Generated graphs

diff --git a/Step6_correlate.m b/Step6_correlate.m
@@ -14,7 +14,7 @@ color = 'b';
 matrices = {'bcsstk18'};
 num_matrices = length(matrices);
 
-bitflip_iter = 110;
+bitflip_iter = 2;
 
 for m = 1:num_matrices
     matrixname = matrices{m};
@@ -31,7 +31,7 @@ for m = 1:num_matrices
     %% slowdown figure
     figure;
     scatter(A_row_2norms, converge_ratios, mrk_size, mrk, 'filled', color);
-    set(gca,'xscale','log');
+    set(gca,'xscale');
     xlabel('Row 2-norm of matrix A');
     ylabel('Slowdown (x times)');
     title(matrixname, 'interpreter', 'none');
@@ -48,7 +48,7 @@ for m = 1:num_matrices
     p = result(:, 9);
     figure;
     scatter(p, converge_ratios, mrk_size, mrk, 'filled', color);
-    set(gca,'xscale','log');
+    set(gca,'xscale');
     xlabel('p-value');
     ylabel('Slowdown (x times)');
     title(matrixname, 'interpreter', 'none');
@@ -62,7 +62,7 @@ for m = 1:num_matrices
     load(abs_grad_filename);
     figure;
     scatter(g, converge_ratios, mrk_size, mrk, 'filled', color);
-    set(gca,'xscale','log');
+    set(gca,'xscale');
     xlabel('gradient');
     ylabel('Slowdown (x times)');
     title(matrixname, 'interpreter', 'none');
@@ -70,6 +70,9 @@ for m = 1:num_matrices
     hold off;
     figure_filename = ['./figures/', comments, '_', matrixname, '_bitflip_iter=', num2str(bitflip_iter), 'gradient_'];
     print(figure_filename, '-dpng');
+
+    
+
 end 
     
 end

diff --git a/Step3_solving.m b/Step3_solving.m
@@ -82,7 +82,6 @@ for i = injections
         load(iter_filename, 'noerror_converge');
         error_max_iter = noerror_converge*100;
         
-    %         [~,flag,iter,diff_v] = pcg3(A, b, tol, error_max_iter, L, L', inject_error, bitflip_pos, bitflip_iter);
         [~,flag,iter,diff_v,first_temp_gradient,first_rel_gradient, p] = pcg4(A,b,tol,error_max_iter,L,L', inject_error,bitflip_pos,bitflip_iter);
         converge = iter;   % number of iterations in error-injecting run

**TASK INSTRUCTIONS:**
Write out all the material exactly.

**ANSWER FOR THE TASK:**
Generated graphs

diff --git a/Step6_correlate.m b/Step6_correlate.m
@@ -14,7 +14,7 @@ color = 'b';
 matrices = {'bcsstk18'};
 num_matrices = length(matrices);
 
-bitflip_iter = 110;
+bitflip_iter = 2;
 
 for m = 1:num_matrices
     matrixname = matrices{m};
@@ -31,7 +31,7 @@ for m = 1:num_matrices
     %% slowdown figure
     figure;
     scatter(A_row_2norms, converge_ratios, mrk_size, mrk, 'filled', color);
-    set(gca,'xscale','log');
+    set(gca,'xscale');
     xlabel('Row 2-norm of matrix A');
     ylabel('Slowdown (x times)');
     title(matrixname, 'interpreter', 'none');
@@ -48,7 +48,7 @@ for m = 1:num_matrices
     p = result(:, 9);
     figure;
     scatter(p, converge_ratios, mrk_size, mrk, 'filled', color);
-    set(gca,'xscale','log');
+    set(gca,'xscale');
     xlabel('p-value');
     ylabel('Slowdown (x times)');
     title(matrixname, 'interpreter', 'none');
@@ -62,7 +62,7 @@ for m = 1:num_matrices
     load(abs_grad_filename);
     figure;
     scatter(g, converge_ratios, mrk_size, mrk, 'filled', color);
-    set(gca,'xscale','log');
+    set(gca,'xscale');
     xlabel('gradient');
     ylabel('Slowdown (x times)');
     title(matrixname, 'interpreter', 'none');
@@ -70,6 +70,9 @@ for m = 1:num_matrices
     hold off;
     figure_filename = ['./figures/', comments, '_', matrixname, '_bitflip_iter=', num2str(bitflip_iter), 'gradient_'];
     print(figure_filename, '-dpng');
+
+    
+
 end 
     
 end

diff --git a/Step3_solving.m b/Step3_solving.m
@@ -82,7 +82,6 @@ for i = injections
         load(iter_filename, 'noerror_converge');
         error_max_iter = noerror_converge*100;
         
-    %         [~,flag,iter,diff_v] = pcg3(A, b, tol, error_max_iter, L, L', inject_error, bitflip_pos, bitflip_iter);
         [~,flag,iter,diff_v,first_temp_gradient,first_rel_gradient, p] = pcg4(A,b,tol,error_max_iter,L,L', inject_error,bitflip_pos,bitflip_iter);
         converge = iter;   % number of iterations in error-injecting run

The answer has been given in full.